PAGE — The Salt River Project, operating agent of embattled Navajo Generating Station, is “encouraged” by the release of a joint statement from three federal entities on the future of NGS.
The U.S. Department of Interior, Environmental Protection Agency and the Department of Energy announced Friday they had agreed to work together on shared goals for NGS, the coal-fired power plant just east of Page.
The federal agencies said they would work together to find “clean, affordable and reliable power, affordable and sustainable water supplies and sustainable economic development, while maintaining negative impacts on those who currently obtain significant benefits from NGS, including tribal nations.”
EPA has been expected to announce recommendations for Best Available Retrofit Technology that could cost plant owners $1.1 billion in emissions improvements. NGS, a 2,250-megawatt giant, has been blamed for 4 to 5 percent of haze over the Grand Canyon.
“SRP appreciates that the three agencies recognize the importance of NGS and is encouraged that they appear to be working together to ensure that critical decisions such as the upcoming EPA Best Available Retrofit Technology proposal do not adversely impact the many stakeholders that rely on NGS,” said Scott Harelson, a spokesman for the Valley-based utilities network.
SRP, the plant’s second-largest owner at 21.7 percent, and other owners have suggested they could close the plant if new emission controls prove too expensive.
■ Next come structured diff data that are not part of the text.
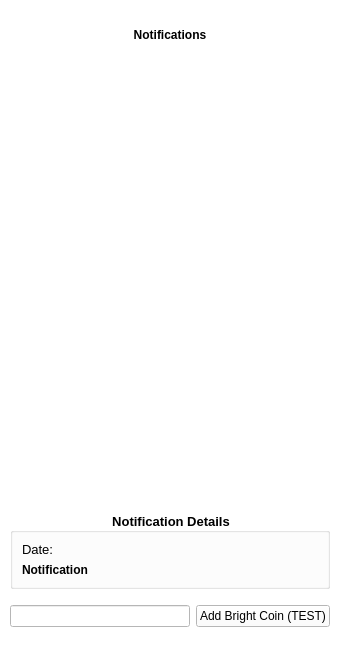
Qt form ThresHoDLApp/notificationsandsettingsview.ui (isaidnocookies/Threshodl-Wallet) before a commit.
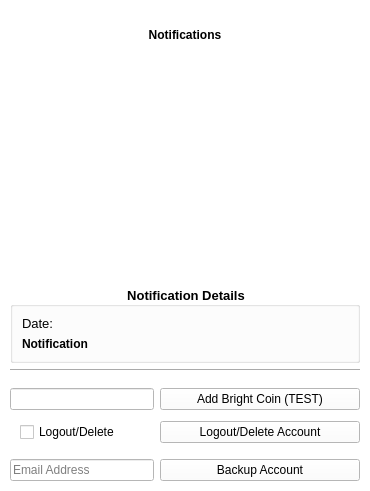
The same form after that commit. Icons and pictures are not drawn.

The edit to the form file:
```diff
--- a/ThresHoDLApp/notificationsandsettingsview.ui
+++ b/ThresHoDLApp/notificationsandsettingsview.ui
@@ -6,8 +6,8 @@
    <rect>
     <x>0</x>
     <y>0</y>
-    <width>340</width>
-    <height>647</height>
+    <width>370</width>
+    <height>491</height>
    </rect>
   </property>
   <property name="windowTitle">
@@ -249,6 +249,13 @@
        </layout>
       </widget>
      </item>
+     <item>
+      <widget class="Line" name="line">
+       <property name="orientation">
+        <enum>Qt::Horizontal</enum>
+       </property>
+      </widget>
+     </item>
      <item>
       <layout class="QHBoxLayout" name="horizontalLayout_2">
        <property name="topMargin">
@@ -259,6 +266,24 @@
        </item>
        <item>
         <widget class="QPushButton" name="addPushButton">
+         <property name="sizePolicy">
+          <sizepolicy hsizetype="Fixed" vsizetype="Fixed">
+           <horstretch>0</horstretch>
+           <verstretch>0</verstretch>
+          </sizepolicy>
+         </property>
+         <property name="minimumSize">
+          <size>
+           <width>200</width>
+           <height>0</height>
+          </size>
+         </property>
+         <property name="maximumSize">
+          <size>
+           <width>200</width>
+           <height>16777215</height>
+          </size>
+         </property>
          <property name="text">
           <string>Add Bright Coin (TEST)</string>
          </property>
@@ -266,18 +291,128 @@
        </item>
       </layout>
      </item>
+     <item>
+      <spacer name="verticalSpacer_4">
+       <property name="orientation">
+        <enum>Qt::Vertical</enum>
+       </property>
+       <property name="sizeType">
+        <enum>QSizePolicy::Maximum</enum>
+       </property>
+       <property name="sizeHint" stdset="0">
+        <size>
+         <width>20</width>
+         <height>5</height>
+        </size>
+       </property>
+      </spacer>
+     </item>
+     <item>
+      <layout class="QHBoxLayout" name="horizontalLayout_3">
+       <property name="topMargin">
+        <number>0</number>
+       </property>
+       <item>
+        <spacer name="horizontalSpacer_2">
+         <property name="orientation">
+          <enum>Qt::Horizontal</enum>
+         </property>
+         <property name="sizeType">
+          <enum>QSizePolicy::Fixed</enum>
+         </property>
+         <property name="sizeHint" stdset="0">
+          <size>
+           <width>10</width>
+           <height>20</height>
+          </size>
+         </property>
+        </spacer>
+       </item>
+       <item>
+        <widget class="QCheckBox" name="imSureCheckBox">
+         <property name="text">
+          <string>Logout/Delete</string>
+         </property>
+        </widget>
+       </item>
+       <item>
+        <widget class="QPushButton" name="deleteAccountButton">
+         <property name="sizePolicy">
+          <sizepolicy hsizetype="Fixed" vsizetype="Fixed">
+           <horstretch>0</horstretch>
+           <verstretch>0</verstretch>
+          </sizepolicy>
+         </property>
+         <property name="minimumSize">
+          <size>
+           <width>200</width>
+           <height>0</height>
+          </size>
+         </property>
+         <property name="maximumSize">
+          <size>
+           <width>200</width>
+           <height>16777215</height>
+          </size>
+         </property>
+         <property name="text">
+          <string>Logout/Delete Account</string>
+         </property>
+        </widget>
+       </item>
+      </layout>
+     </item>
+     <item>
+      <layout class="QHBoxLayout" name="horizontalLayout_4">
+       <property name="topMargin">
+        <number>10</number>
+       </property>
+       <item>
+        <widget class="QLineEdit" name="emailLineEdit">
+         <property name="placeholderText">
+          <string>Email Address</string>
+         </property>
+        </widget>
+       </item>
+       <item>
+        <widget class="QPushButton" name="backupPushButton">
+         <property name="sizePolicy">
+          <sizepolicy hsizetype="Fixed" vsizetype="Fixed">
+           <horstretch>0</horstretch>
+           <verstretch>0</verstretch>
+          </sizepolicy>
+         </property>
+         <property name="minimumSize">
+          <size>
+           <width>200</width>
+           <height>0</height>
+          </size>
+         </property>
+         <property name="maximumSize">
+          <size>
+           <width>200</width>
+           <height>16777215</height>
+          </size>
+         </property>
+         <property name="text">
+          <string>Backup Account</string>
+         </property>
+        </widget>
+       </item>
+      </layout>
+     </item>
      <item>
       <spacer name="verticalSpacer">
        <property name="orientation">
         <enum>Qt::Vertical</enum>
        </property>
        <property name="sizeType">
-        <enum>QSizePolicy::Minimum</enum>
+        <enum>QSizePolicy::Fixed</enum>
        </property>
        <property name="sizeHint" stdset="0">
         <size>
          <width>20</width>
-         <height>20</height>
+         <height>10</height>
         </size>
        </property>
       </spacer>
```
A 50-year lease with the Navajo Nation expires in 2019. The plant also provides more than 90 percent of the energy to pump Central Arizona Project water from the Colorado River southward.
“It’s at least promising,” Page Mayor Bill Diak said of the federal agencies’ announcement. But Diak, who said last year he was seeking a light at the end of the tunnel for NGS, found the release to be vague.
“I’m trying to make sense of it,” Diak said Sunday. “It says something about working together, but it doesn’t say ‘Working together doing what?’”
The plant directly employs about 540 people, more than 85 percent of them Navajo. The Kayenta Mine that supplies NGS employs more than 400 people.
Other plant owners are the U.S. Bureau of Reclamation (24.3 percent), Los Angeles Department of Water and Power (21.2), Arizona Public Service Co. (14), Nevada Energy (11.3) and Tucson Electric Power (7.5).
The Sierra Club claims NGS is “Arizona’s largest single source of climate-changing pollution.” The environmental group wants the plant to transition from coal. NGS and its owners have spent $465 million to reduce emissions of sulfur dioxide and nitrous oxide in the past 15 years.
A proposed ruling by EPA has been expected since summer 2011. In November, the agency did announce recommendations for three other Arizona coal-fired plants to spend $500 million on emissions controls to reduce haze over the Grand Canyon and other Class 1 federal sites.